§ DESCRIPTION OF THE TASK:
Output every record exactly and leave each picture out.

^^^^^^^^

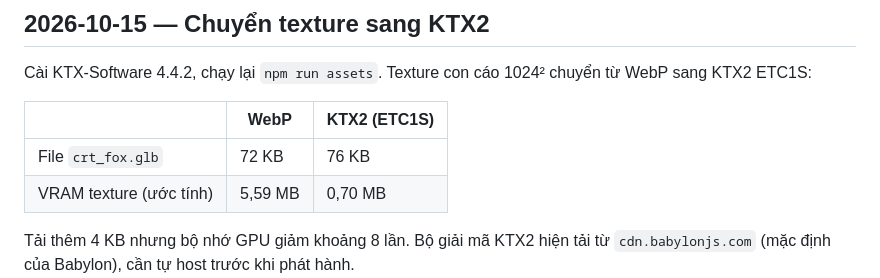
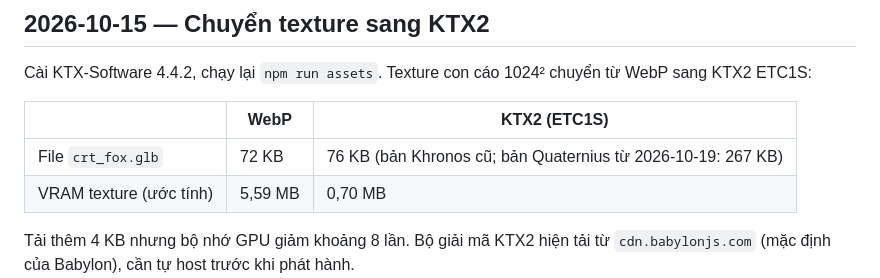
Before and after one commit to phucnguyen020611/wildborn-web-game, a Markdown page: docs/PERFORMANCE_TESTS.md, the part around the change. Rendered like a GitHub page.

```diff
--- a/docs/PERFORMANCE_TESTS.md
+++ b/docs/PERFORMANCE_TESTS.md
@@ -43,7 +43,7 @@ Cài KTX-Software 4.4.2, chạy lại `npm run assets`. Texture con cáo 1024²
 
 | | WebP | KTX2 (ETC1S) |
 |---|---|---|
-| File `crt_fox.glb` | 72 KB | 76 KB |
+| File `crt_fox.glb` | 72 KB | 76 KB (bản Khronos cũ; bản Quaternius từ 2026-10-19: 267 KB) |
 | VRAM texture (ước tính) | 5,59 MB | 0,70 MB |
 
 Tải thêm 4 KB nhưng bộ nhớ GPU giảm khoảng 8 lần. Bộ giải mã KTX2 hiện tải từ `cdn.babylonjs.com` (mặc định của Babylon), cần tự host trước khi phát hành.
```
Also changed, not shown: docs/ART_GUIDE.md (+5 -4 lines), docs/ASSET_REGISTER.md (+4 -6 lines).
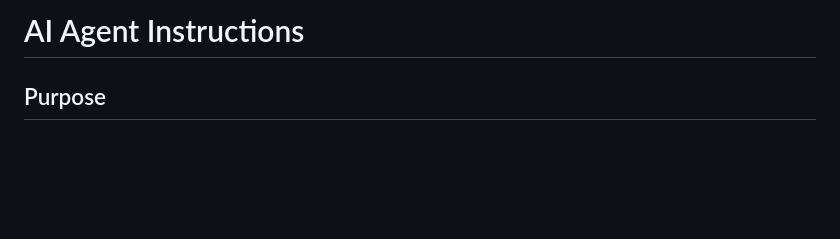
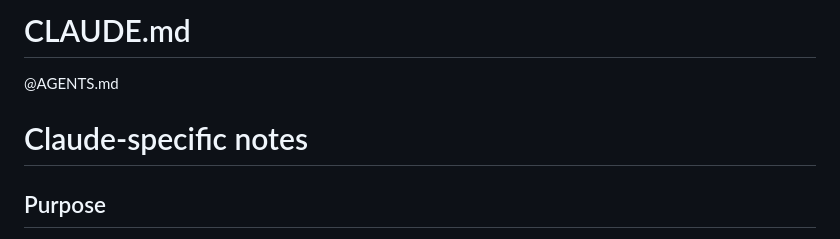
Before and after one commit to keefo/optic, a Markdown page: CLAUDE.md, the part around the change. Drawn GitHub-style; blank space fills up the shorter version.

Commit message:
save claude

```diff
--- a/AGENTS.md
+++ b/CLAUDE.md
@@ -1,4 +1,7 @@
-# AI Agent Instructions
+# CLAUDE.md
+@AGENTS.md
+
+# Claude-specific notes
 
 ## Purpose
 
```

^^^^^^^^

§ OUTPUT OF THE TASK:
Before and after one commit to phucnguyen020611/wildborn-web-game, a Markdown page: docs/PERFORMANCE_TESTS.md, the part around the change. Rendered like a GitHub page.

```diff
--- a/docs/PERFORMANCE_TESTS.md
+++ b/docs/PERFORMANCE_TESTS.md
@@ -43,7 +43,7 @@ Cài KTX-Software 4.4.2, chạy lại `npm run assets`. Texture con cáo 1024²
 
 | | WebP | KTX2 (ETC1S) |
 |---|---|---|
-| File `crt_fox.glb` | 72 KB | 76 KB |
+| File `crt_fox.glb` | 72 KB | 76 KB (bản Khronos cũ; bản Quaternius từ 2026-10-19: 267 KB) |
 | VRAM texture (ước tính) | 5,59 MB | 0,70 MB |
 
 Tải thêm 4 KB nhưng bộ nhớ GPU giảm khoảng 8 lần. Bộ giải mã KTX2 hiện tải từ `cdn.babylonjs.com` (mặc định của Babylon), cần tự host trước khi phát hành.
```
Also changed, not shown: docs/ART_GUIDE.md (+5 -4 lines), docs/ASSET_REGISTER.md (+4 -6 lines).
Before and after one commit to keefo/optic, a Markdown page: CLAUDE.md, the part around the change. Drawn GitHub-style; blank space fills up the shorter version.

Commit message:
save claude

```diff
--- a/AGENTS.md
+++ b/CLAUDE.md
@@ -1,4 +1,7 @@
-# AI Agent Instructions
+# CLAUDE.md
+@AGENTS.md
+
+# Claude-specific notes
 
 ## Purpose
 
```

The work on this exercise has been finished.